Mumbles Duathlon
Mumbles, Swansea
FROM £45
Wales Triathlon Cymru
FROM £129
Fishguard Sprint Triathlon
Fishguard, Pembrokeshire
FROM £45
Saundersfoot Triathlon
Saundersfoot, Pembrokeshire
FROM £45
Long Course Weekend Holland
Beesel, Holland
Long Course Weekend Belgium
Nieuwpoort, Belgium
Mumbles Triathlon
Mumbles, Swansea
FROM £45
Long Course Weekend Jervis Bay
New South Wales, Australia
The Worms Head 10K
Rhossili, Swansea
FROM £25
Are you always running on empty?

Are you always running on empty?

The right fuel for the job.

Let’s talk running. Marathons, duathlon and triathlons all have one fundamental part that claims many victims on race day, and whilst finishing it is as much about mental strength as it is a physical condition, having the right fuel makes it that little bit easier… after all, putting petrol into a diesel car doesn’t make it move.

If you’re a seasoned runner, you no doubt have a fairly well-rounded diet and eating plan already. That’s not to say it can’t be improved. But for those out there who fill their day with the wrong type of carbohydrates and wonder why they struggle, here's some helpful tips.

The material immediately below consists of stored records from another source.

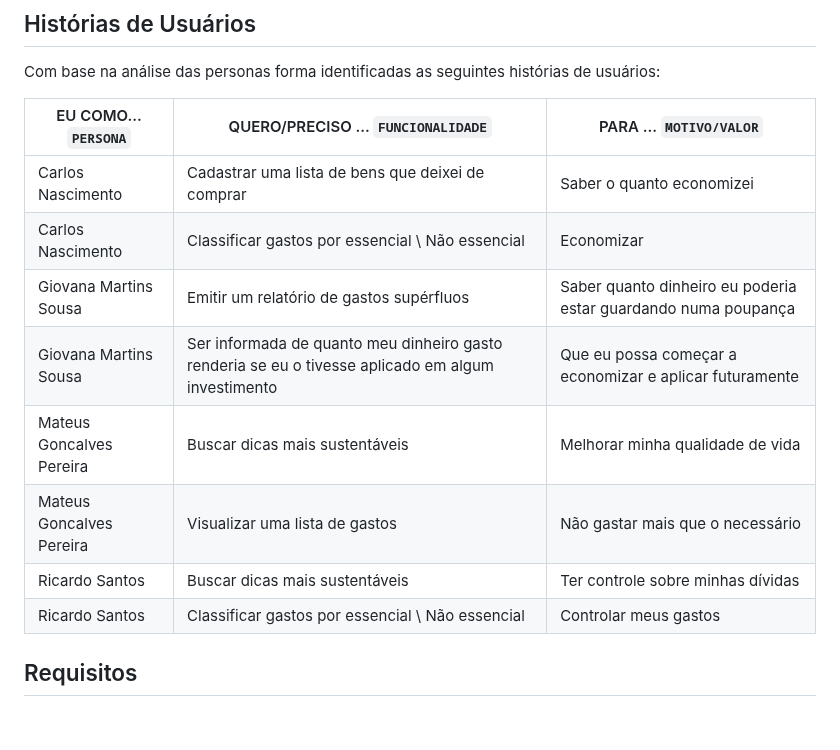
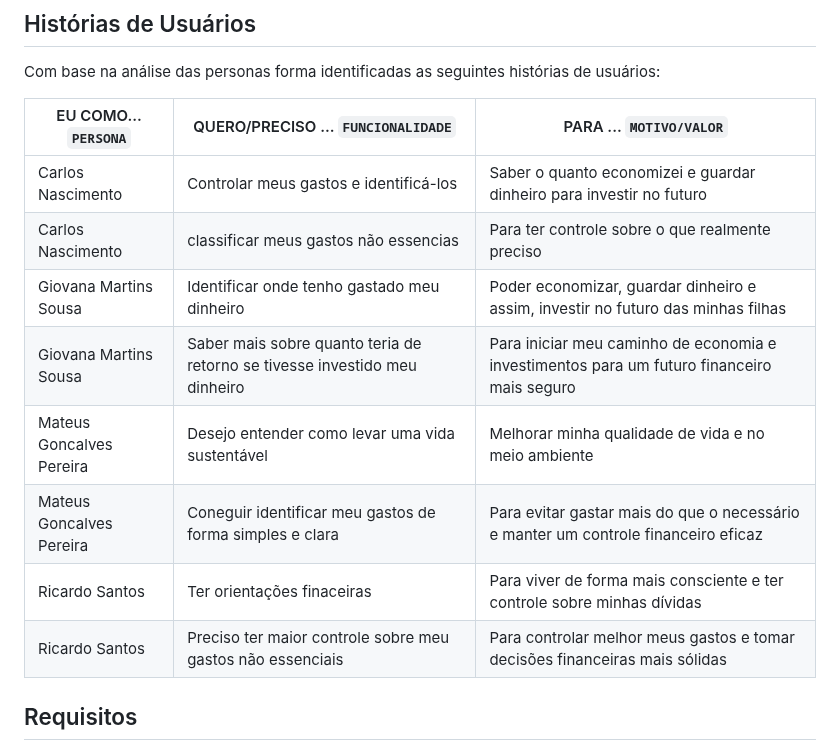
Before and after one commit to ICEI-PUC-Minas-PMV-SI/pmv-si-2023-2-pe1-t3-consumoconsciente, a Markdown page: docs/especification.md, the part around the change. GitHub-like rendering; blank space fills up the shorter version.

```diff
--- a/docs/especification.md
+++ b/docs/especification.md
@@ -31,14 +31,14 @@ Com base na análise das personas forma identificadas as seguintes histórias de
 
 |EU COMO... `PERSONA`| QUERO/PRECISO ... `FUNCIONALIDADE`  |PARA ... `MOTIVO/VALOR`                 |
 |--------------------|-------------------------------------|----------------------------------------|
-|Carlos Nascimento  | Cadastrar uma lista de bens que deixei de comprar       | Saber o quanto economizei           |
-|Carlos Nascimento  | Classificar gastos por essencial \ Não essencial    | Economizar|
-|Giovana Martins Sousa  | Emitir um relatório de gastos supérfluos | Saber quanto dinheiro eu poderia estar guardando numa poupança |
-|Giovana Martins Sousa  | Ser informada de quanto meu dinheiro gasto renderia se eu o tivesse aplicado em algum investimento | Que eu possa começar a economizar e aplicar futuramente |
-|Mateus Goncalves Pereira  | Buscar dicas mais sustentáveis   |  Melhorar minha qualidade de vida |
-|Mateus Goncalves Pereira  | Visualizar uma lista de gastos              | Não gastar mais que o necessário  |
-|Ricardo Santos  | Buscar dicas mais sustentáveis   |  Ter controle sobre minhas dívidas  |
-|Ricardo Santos  | Classificar gastos por essencial \ Não essencial   |  Controlar meus gastos |
+|Carlos Nascimento  | Controlar meus gastos e identificá-los      | Saber o quanto economizei e guardar dinheiro para investir no futuro    |
+|Carlos Nascimento  | classificar meus gastos não essencias   | Para ter controle sobre o que realmente preciso|
+|Giovana Martins Sousa  | Identificar onde tenho gastado meu dinheiro | Poder economizar, guardar dinheiro e assim, investir no futuro das minhas filhas |
+|Giovana Martins Sousa  | Saber mais sobre quanto teria de retorno se tivesse investido meu dinheiro | Para iniciar meu caminho de economia e investimentos para um futuro financeiro mais seguro |
+|Mateus Goncalves Pereira  | Desejo entender como levar uma vida sustentável   |  Melhorar minha qualidade de vida e no meio ambiente|
+|Mateus Goncalves Pereira  | Coneguir identificar meu gastos de forma simples e clara             |  Para evitar gastar mais do que o necessário e manter um controle financeiro eficaz  |
+|Ricardo Santos  | Ter orientações finaceiras  |  Para viver de forma mais consciente e ter controle sobre minhas dívidas  |
+|Ricardo Santos  | Preciso ter maior controle sobre meu gastos não essenciais   |  Para controlar melhor meus gastos e tomar decisões financeiras mais sólidas |
 
 ## Requisitos
 
```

#1 : Eat often, but not a lot

Eating little and often is a great way for runners to keep their energy levels up and avoid tiredness. Leave the crisps and chocolate in the vending machine, and avoid that cake which has been brought into work. Stick to your high-carbohydrate snacks and cut out the fatty foods.  Dry cereals are high on the good snack list, as are fruits like bananas.

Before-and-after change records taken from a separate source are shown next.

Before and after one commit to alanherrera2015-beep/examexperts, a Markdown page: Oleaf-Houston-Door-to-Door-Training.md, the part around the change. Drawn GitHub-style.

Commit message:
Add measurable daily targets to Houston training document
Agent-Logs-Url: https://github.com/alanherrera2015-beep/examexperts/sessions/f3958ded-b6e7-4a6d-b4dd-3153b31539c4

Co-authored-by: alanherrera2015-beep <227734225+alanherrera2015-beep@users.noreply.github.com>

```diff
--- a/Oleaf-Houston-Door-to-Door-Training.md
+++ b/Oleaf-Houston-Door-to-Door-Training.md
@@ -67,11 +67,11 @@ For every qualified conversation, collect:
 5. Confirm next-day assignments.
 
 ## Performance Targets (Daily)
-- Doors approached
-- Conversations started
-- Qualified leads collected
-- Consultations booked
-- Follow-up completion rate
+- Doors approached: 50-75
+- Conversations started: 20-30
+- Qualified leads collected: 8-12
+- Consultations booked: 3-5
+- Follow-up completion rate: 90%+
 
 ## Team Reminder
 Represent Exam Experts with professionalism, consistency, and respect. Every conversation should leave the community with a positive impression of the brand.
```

#2 : Don’t waste money on supplements

Those supplement pills you bought may have 100% of your daily intake for every vitamin and mineral under the sun – including ones you’ve never heard of – but they’re nothing compared to getting them from your food. Regardless of how much Vitamin C that pill contained, you still need protein, fibre and calories to get you through the day, so you might as well use your money wisely on the right food in the first place. Then you won’t need those supplements.

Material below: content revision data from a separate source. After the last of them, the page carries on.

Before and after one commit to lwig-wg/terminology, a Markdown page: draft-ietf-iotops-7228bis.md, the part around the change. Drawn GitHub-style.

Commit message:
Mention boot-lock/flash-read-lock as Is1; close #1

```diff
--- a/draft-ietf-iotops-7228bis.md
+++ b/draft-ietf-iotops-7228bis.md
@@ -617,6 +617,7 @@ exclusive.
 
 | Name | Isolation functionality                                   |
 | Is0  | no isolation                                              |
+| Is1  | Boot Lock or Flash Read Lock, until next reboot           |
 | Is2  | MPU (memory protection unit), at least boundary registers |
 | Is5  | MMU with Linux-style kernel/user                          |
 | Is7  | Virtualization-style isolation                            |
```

#3 : What’s for lunch?

Main meals are the base blocks of your nutrition pyramid. This isn’t just about carb quantity, it’s also carb quality. It goes without saying that pizza, croissants and things like this are high in fat, as well as the carbohydrates you need – instead look to rice and potatoes, which of course don’t have fat from butter and such in them. If you don’t fancy those, you could rely on the runner’s favourite, a nice big bowl of pasta!

Paying more attention to what goes in may help you get more out.

#4 : Have you been drinking?

Did you know nearly two-thirds of your body weight is water? To put it into perspective, that’s probably the equivalent of both your legs (including feet) and both arms. So needless to say, downing a few pints is crucial on a day when you’ve been running. The recommended amount on a day you’ve not been exercising is 2 litres or around 3.5 pints to keep your body at a healthy level. A pint of water with every meal should cover that with ease, so there’s no excuses there.

When you’ve been running, however, you should be aiming to drink at least 5 litres a day – just over 8.5 pints of water. Having a pint of water an hour before running will keep your levels up when you start, and then half a pint for every 25-30 minutes of running you do should keep you at a good level. Take a bottle out with you when you go so you can keep topping yourself up.

#5 : Rest and relaxation

After a hard run, whether it’s a training session or event, you need to replenish what you’ve lost. Food that’s high in carbs will build up your energy stores, and of course, topping up on water is important as well. Contrary to what people might think, eating every 15 minutes or so is better for absorbing nutrients than having one massive meal straight after. For muscle repair and growth, it’s useful to have around 25% protein in whatever food you choose to eat. The final thing you need to do is to make sure you take some time to rest before you start training again.